SCIENTIFIC NAME: Cycleptus elongates
CHARACTERISTICS: The blue sucker has an elongate, cylindrical body, a short head, and a small mouth covered with many small papillae. The dorsal fin contains 29 to 37 soft rays, and its free edge is sickle-shaped. The caudal fin is large and deeply forked. The ventral fins are bowed downward, with lower edges that are often calloused from rubbing on submerged structures. Individuals are pale to dark blue, with brown mottling on the back shading to light gray on the venter. On spawning adults, body colors intensify, and the body, head, and even fins become covered with hundreds of small, white breeding tubercles. According to Richard L. Mayden and Brooks M. Burr, blue suckers in the Mobile basin may represent a new species. See Lesueur (1817b) for original description.
ADULT SIZE: 24 to 35 in (610 to 890 mm)
DISTRIBUTION: The range of this species has expanded substantially since 1993 because of the collective efforts of the Alabama Wildlife and Freshwater Fisheries Division, the Geological Survey of Alabama, the U.S. Fish and Wildlife Service, and Alabama Power Company. The nine blue suckers we collected in 1993 at Alabama River mile 6.2 represent a new downstream range limit in the Mobile basin, except for a waif reported from Dauphin Island by Swingle (1971). The status of populations in the Tennessee River drainage is unclear, since individuals are recorded from only two locations, one in 1939 and the other in 1993.
HABITAT AND BIOLOGY: An excellent example of a habitat specialist, the blue sucker is limited in Alabama to large flowing rivers and tailwaters below dams. Data obtained from more than 125 blue suckers captured and released below Millers Ferry Lock and Dam on the Alabama River in 1995 indicated that the species spawns in early April. Females slightly outnumbered males in March and April and abandoned the area by May. Sonar tagging and tracking studies completed in 1996 indicated that, following spawning, individuals move over 100 miles downstream, well below Claiborne Lock and Dam. Yeager and Semmens (1987) artificially spawned ripe blue suckers collected from the Alabama River and subsequently described the species’ early development from protolarva to juvenile. Knowledge of the early life history of this species in Alabama is incomplete.

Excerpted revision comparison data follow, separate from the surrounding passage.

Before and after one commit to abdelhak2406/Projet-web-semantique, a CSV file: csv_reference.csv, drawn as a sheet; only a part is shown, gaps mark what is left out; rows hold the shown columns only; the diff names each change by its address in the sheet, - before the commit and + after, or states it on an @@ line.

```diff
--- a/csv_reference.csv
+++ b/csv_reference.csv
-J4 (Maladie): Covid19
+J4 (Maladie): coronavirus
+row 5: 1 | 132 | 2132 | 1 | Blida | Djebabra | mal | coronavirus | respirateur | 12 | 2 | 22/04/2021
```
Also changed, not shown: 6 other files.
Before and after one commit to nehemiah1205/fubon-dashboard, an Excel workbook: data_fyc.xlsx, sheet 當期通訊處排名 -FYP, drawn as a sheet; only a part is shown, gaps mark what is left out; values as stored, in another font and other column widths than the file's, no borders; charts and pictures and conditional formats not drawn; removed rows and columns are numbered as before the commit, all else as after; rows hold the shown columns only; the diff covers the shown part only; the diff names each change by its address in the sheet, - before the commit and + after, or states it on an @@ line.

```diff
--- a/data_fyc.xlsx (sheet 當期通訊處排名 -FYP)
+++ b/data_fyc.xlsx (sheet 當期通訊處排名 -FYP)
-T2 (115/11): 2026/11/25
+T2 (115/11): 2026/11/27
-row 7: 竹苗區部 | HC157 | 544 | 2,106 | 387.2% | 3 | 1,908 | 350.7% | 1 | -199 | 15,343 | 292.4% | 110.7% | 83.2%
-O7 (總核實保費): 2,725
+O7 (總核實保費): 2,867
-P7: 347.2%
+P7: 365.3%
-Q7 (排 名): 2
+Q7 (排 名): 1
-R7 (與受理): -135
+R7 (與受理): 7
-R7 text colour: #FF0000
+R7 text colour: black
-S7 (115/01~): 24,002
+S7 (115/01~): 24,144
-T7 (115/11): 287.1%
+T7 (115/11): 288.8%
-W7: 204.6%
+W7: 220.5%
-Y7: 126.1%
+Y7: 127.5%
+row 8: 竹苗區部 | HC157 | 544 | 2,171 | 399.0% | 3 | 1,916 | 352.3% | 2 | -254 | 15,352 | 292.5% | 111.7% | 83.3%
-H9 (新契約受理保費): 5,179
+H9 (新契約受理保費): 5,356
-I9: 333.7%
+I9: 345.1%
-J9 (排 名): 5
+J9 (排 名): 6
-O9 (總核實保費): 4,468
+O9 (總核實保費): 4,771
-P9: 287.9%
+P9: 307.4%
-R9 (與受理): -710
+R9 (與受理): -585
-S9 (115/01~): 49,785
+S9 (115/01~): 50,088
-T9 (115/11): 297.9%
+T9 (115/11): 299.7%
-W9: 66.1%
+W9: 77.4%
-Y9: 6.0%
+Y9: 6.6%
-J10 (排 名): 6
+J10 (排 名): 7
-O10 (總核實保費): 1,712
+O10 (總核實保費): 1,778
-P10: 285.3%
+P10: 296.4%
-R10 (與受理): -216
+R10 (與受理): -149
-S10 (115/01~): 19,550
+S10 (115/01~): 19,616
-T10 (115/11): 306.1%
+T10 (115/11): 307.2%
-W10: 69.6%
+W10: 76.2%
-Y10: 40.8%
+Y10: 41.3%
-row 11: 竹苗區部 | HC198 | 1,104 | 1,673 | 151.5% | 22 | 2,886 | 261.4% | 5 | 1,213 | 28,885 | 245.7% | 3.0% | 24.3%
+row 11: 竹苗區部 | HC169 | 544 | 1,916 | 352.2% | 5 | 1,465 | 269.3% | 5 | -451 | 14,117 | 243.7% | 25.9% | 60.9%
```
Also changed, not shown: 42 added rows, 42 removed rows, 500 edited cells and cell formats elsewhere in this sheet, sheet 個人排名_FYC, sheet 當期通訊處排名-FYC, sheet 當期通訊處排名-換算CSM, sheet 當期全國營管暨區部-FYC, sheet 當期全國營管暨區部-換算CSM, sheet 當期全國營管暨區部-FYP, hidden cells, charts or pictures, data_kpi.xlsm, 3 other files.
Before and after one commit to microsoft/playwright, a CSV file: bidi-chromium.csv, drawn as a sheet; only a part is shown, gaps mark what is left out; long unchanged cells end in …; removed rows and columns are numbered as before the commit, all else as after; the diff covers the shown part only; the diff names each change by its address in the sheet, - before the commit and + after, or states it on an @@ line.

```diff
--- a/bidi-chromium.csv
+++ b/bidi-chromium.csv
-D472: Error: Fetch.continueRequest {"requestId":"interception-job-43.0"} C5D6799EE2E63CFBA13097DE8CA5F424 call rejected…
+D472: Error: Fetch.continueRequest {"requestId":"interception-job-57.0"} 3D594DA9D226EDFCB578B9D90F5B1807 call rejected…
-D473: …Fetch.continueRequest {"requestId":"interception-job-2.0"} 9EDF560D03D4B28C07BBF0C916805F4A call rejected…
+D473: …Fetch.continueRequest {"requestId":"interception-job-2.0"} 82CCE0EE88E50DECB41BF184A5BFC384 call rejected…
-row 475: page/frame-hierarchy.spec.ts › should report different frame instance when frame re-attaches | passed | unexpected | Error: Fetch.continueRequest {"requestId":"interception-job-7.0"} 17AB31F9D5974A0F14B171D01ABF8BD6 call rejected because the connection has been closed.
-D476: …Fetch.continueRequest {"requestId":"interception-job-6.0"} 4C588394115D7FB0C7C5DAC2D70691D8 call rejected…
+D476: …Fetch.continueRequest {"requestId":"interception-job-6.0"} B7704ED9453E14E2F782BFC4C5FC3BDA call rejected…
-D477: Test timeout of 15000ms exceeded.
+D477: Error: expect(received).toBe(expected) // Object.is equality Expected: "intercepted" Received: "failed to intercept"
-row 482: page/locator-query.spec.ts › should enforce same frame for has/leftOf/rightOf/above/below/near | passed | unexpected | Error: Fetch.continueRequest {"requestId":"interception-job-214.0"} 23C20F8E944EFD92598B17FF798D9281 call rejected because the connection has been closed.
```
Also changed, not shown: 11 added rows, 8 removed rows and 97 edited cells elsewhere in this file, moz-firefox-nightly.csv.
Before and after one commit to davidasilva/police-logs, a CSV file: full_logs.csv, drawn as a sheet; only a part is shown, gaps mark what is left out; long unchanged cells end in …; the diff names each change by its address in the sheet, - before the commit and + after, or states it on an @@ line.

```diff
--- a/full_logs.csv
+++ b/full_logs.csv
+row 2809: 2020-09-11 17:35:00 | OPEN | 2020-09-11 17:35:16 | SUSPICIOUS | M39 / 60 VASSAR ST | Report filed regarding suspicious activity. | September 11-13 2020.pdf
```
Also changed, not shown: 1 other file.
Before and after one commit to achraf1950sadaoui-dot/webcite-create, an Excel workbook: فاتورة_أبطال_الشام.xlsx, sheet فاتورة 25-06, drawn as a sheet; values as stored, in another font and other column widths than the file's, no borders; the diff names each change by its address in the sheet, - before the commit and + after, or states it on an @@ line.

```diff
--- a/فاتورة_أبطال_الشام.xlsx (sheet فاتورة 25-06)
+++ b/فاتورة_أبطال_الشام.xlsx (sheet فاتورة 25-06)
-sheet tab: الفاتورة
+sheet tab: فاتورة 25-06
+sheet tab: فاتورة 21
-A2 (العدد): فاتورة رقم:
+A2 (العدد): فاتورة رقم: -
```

Rupprecht and Jahn (1980) report that blue suckers live 10 years in the Mississippi River and attain a maximum length of 32 inches.
ORIGINAL DESCRIPTION: The blue sucker was described by Lesueur in 1817.
Cycleptus means small, round mouth.
Elongates means elongate.
The copyrighted information above is from Fishes of Alabama and the Mobile Basin.
ADDITIONAL COMMON NAMES: In the southeast, anglers also call blue sucker: Missouri sucker, black horse, sweet sucker, and gourdseed sucker, according to Cloutman and Olmstead in Fisheries (Vol. 8, No. 2).
Note: In Alabama, it is illegal to stock or move any fish, mussel, snail or crayfish to any public water without a permit.